Wireframes can be extremely beneficial in case the application has a complicated user flow, as they can help us understand how the app should behave. If you already have an idea on what and how the screens should look like, we would appreciate if you’d share that info with us, as it can be really useful when it comes to the development phase of creating your mobile application. This is also a good starting point from which we will iterate and define the final design.
Also, it’s important for us to know if you already have the final design of the application, made by your in-house designer or someone else. This is important as this can directly affect the overall estimate of the app development – sometimes it may take more time to go through the process of handover and the implementation when we’re working with third party design, as opposed to our own.
What is the user flow?
Another thing that’s equally as important is the user flow. If you have it defined, that’s great, but as trends and good practices within the mobile industry are constantly being upgraded, we can advise you on the optimal user flow for your application.
That being said, sometimes you will want us to implement the flow of your preferences, regardless of the current mobile trends.
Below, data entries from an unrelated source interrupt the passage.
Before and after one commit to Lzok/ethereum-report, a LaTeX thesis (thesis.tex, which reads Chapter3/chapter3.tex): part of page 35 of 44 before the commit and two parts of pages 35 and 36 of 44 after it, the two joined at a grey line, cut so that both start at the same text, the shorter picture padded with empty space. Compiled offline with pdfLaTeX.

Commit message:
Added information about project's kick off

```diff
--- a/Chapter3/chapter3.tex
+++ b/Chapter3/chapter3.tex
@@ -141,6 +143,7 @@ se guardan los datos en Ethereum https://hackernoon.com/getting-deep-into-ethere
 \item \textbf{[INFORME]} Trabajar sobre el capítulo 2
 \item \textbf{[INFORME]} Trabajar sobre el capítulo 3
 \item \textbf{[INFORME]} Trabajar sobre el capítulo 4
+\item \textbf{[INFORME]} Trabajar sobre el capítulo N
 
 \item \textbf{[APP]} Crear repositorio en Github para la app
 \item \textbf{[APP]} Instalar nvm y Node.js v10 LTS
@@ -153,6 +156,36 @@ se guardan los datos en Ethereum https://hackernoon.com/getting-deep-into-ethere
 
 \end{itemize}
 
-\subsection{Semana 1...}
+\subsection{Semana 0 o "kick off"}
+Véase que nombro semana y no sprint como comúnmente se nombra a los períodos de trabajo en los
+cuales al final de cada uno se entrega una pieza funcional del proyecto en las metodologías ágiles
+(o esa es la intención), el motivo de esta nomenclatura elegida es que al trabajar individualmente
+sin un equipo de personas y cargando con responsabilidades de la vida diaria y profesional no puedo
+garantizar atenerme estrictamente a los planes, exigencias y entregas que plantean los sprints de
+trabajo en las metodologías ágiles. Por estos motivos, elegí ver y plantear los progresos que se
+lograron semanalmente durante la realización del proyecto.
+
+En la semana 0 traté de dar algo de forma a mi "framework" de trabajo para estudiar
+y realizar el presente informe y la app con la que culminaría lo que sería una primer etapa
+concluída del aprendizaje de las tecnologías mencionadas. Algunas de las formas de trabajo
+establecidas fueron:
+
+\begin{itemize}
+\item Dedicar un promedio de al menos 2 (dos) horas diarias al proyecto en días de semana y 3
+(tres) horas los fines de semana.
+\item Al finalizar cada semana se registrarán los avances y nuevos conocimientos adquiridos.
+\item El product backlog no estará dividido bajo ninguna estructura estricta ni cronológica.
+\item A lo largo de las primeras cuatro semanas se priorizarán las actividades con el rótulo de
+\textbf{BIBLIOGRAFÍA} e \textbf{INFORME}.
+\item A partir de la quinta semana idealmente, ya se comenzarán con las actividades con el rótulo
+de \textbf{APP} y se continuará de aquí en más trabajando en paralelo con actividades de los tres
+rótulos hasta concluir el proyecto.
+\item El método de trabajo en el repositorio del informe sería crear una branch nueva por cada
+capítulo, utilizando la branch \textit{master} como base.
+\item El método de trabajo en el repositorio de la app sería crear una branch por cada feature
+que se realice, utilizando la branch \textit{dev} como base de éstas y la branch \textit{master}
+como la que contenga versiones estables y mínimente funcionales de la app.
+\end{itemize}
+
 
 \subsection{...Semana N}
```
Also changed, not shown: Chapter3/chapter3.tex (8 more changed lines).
With everything above described – types of users, features, functionalities, wireframes and design, you have all the tools necessary to wrap it up. The best way to do this is to describe one or more user journeys, starting from the point of installation. Feel free to reference the screens and features from above.
Here’s an example of what one user flow could look like:
- User installs the app
- The first thing he sees is the registration screen
- If he chooses the Facebook connect option, the next screen after the authentication is profile setup with pre-filled data from Facebook
- After the profile setup, the main screen with product listing is shown
- On this screen, the user can directly add products into a shopping cart
- When at least one item is added, a preview of a shopping cart is visible on the bottom of the screen
- User taps on the bottom preview of the shopping cart to finish the purchase
- Payment options are shown to the user
- After selecting the payment option of choice, the purchase is finished
- User is notified that the order is completed.
How is your app going to be published?
There are a couple of publishing options available, so take some time to think which may suit your needs best.
The most common is publishing on Apple’s App Store and Google’s Play Store. This option will be available for all Android and iPhone users. You will have the option to limit the distribution to certain countries, but that’s basically it. After your application is published there, it’s available publicly.
If your app is an internal app that should be available only to your employees, there are a couple of options available. Android applications can be distributed just by sending the installation file (APK) to your employees. For iOS applications, the best option would be for you to enrol into Apple Developer Enterprise Program. This will allow you to distribute the iOS app internally, only for your employees.
The easier option, but with some limitations, is to distribute the app via Crashlytics Beta platform. Both Android and iOS apps can be distributed, but are limited to 100 users each. If you have a smaller company, this might be ideal for you, but if your company is larger, then you’re better off with some of the other options I mentioned above.
Briefs are not set in stone
As much as we would love that, briefs are a subjects to change. From both sides. We understand if something forces you to change the app specification during the development phase. Also, as much as we try to plan every little detail of the project, sometimes things can appear unexpectedly.
Here, I’d like to point out that Bornfight is not just your development company, we are your partner. If there are any features that don’t feel logical or just right, we will advise you to take a different approach. And this goes both ways.
Good briefs are important for us as a guide to follow, and can really save us a lot of time, but working closely with you and reviewing every step of the development is even more important.
We’re available for partnerships and open for new projects. If you have an idea you’d like to discuss, share it with our team!